> [What is required] Go through the entries below and collect each line with the string "TestDTO" in it.

> [Extracted entries]
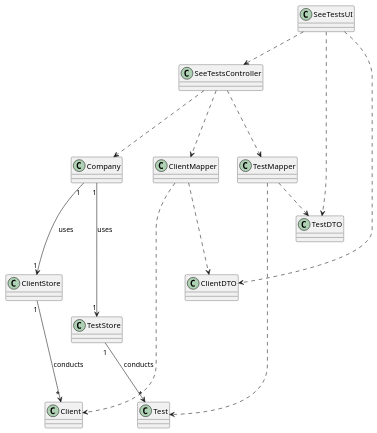
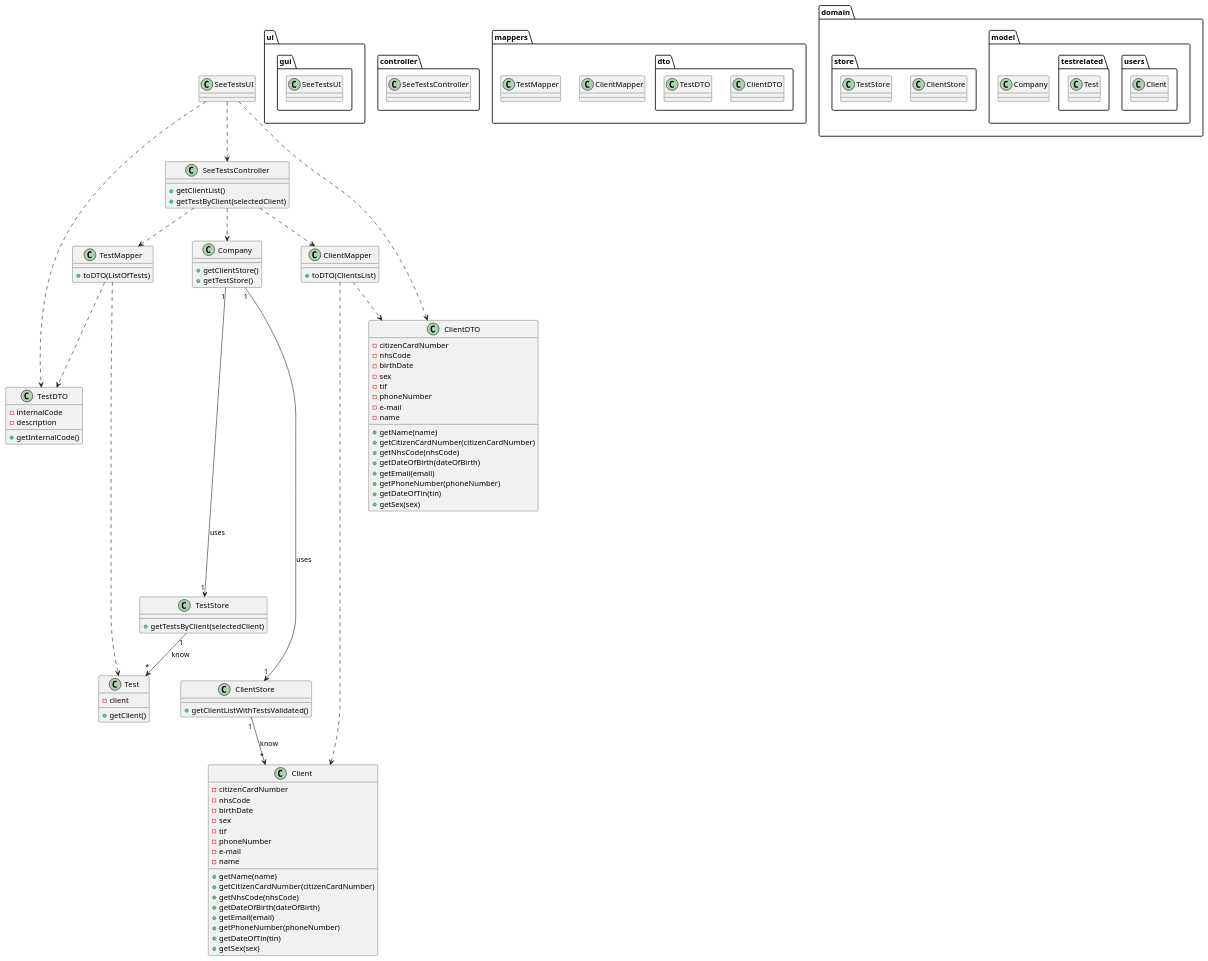
One commit to manu-07-ela/LAPR2_ISEP changed the diagram in docs/SprintD/US13/US13_CD.puml. Above: the diagram before and after it, drawn with PlantUML. The commit also changed 8 other files, not shown here.

```diff
--- a/docs/SprintD/US13/US13_CD.puml
+++ b/docs/SprintD/US13/US13_CD.puml
@@ -1,57 +1,139 @@
 @startuml
 'https://plantuml.com/class-diagram
+package ui {
+package gui {
+class SeeTestsUI
+}
+}
+package controller {
+class SeeTestsController
+}
+
+package mappers {
+package dto {
+class ClientDTO
+class TestDTO
+}
+class ClientMapper
+class TestMapper
+}
+
+package domain {
+package model {
+package users {
+class Client
+}
+package testrelated {
+class Test
+}
+class Company
+}
+package store {
+class ClientStore
+class TestStore
+}
+}
 
 class SeeTestsUI {
 }
 
 class SeeTestsController {
++getClientList()
++getTestByClient(selectedClient)
 
 }
 
 class  ClientDTO{
+-citizenCardNumber
+-nhsCode
+-birthDate
+-sex
+-tif
+-phoneNumber
+-e-mail
+-name
+
++getName(name)
++getCitizenCardNumber(citizenCardNumber)
++getNhsCode(nhsCode)
++getDateOfBirth(dateOfBirth)
++getEmail(email)
++getPhoneNumber(phoneNumber)
++getDateOfTin(tin)
++getSex(sex)
 }
 
 class TestDTO{
+-internalCode
+-description
++getInternalCode()
 }
 
 class Company{
++getClientStore()
++getTestStore()
 
 }
 
 class ClientStore{
++getClientListWithTestsValidated()
 
 }
 
 class ClientMapper{
++toDTO(ClientsList)
+}
+
+class TestStore{
++getTestsByClient(selectedClient)
+
+}
+class Client {
+-citizenCardNumber
+-nhsCode
+-birthDate
+-sex
+-tif
+-phoneNumber
+-e-mail
+-name
+
++getName(name)
++getCitizenCardNumber(citizenCardNumber)
++getNhsCode(nhsCode)
++getDateOfBirth(dateOfBirth)
++getEmail(email)
++getPhoneNumber(phoneNumber)
++getDateOfTin(tin)
++getSex(sex)
+
 
 }
 
-class TestStore{
-
-}
-class Client {
-}
-
 class TestMapper{
++toDTO(ListOfTests)
 
 }
 
 class Test {
+-client
++getClient()
+
 }
 
-SeeTestsUI ..> SeeTestsController
-SeeTestsUI ..> ClientDTO
-SeeTestsUI ..> TestDTO
-SeeTestsController ...> TestMapper
-SeeTestsController ...> ClientMapper
-SeeTestsController ...> Company
-Company "1" ---> "1" TestStore : uses
-Company "1" ---> "1" ClientStore : uses
-ClientStore "1" ---> "*" Client : conducts
-TestStore"1" -> "*" Test : conducts
+SeeTestsUI .> SeeTestsController
+SeeTestsUI ....> ClientDTO
+SeeTestsUI ....> TestDTO
+SeeTestsController .> TestMapper
+SeeTestsController ..> ClientMapper
+SeeTestsController ..> Company
+Company "1" ----> "1" TestStore : uses
+Company "1" -----> "1" ClientStore : uses
+ClientStore "1" --> "*" Client : know
+TestStore"1" --> "*" Test : know
 TestMapper ..> TestDTO
 TestMapper .....> Test
-ClientMapper ...> ClientDTO
-ClientMapper ...> Client
+ClientMapper ..> ClientDTO
+ClientMapper ..> Client
 
 @enduml
```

> [Written solution]
+class TestDTO
 class TestDTO{
-SeeTestsUI ..> TestDTO
+SeeTestsUI ....> TestDTO
 TestMapper ..> TestDTO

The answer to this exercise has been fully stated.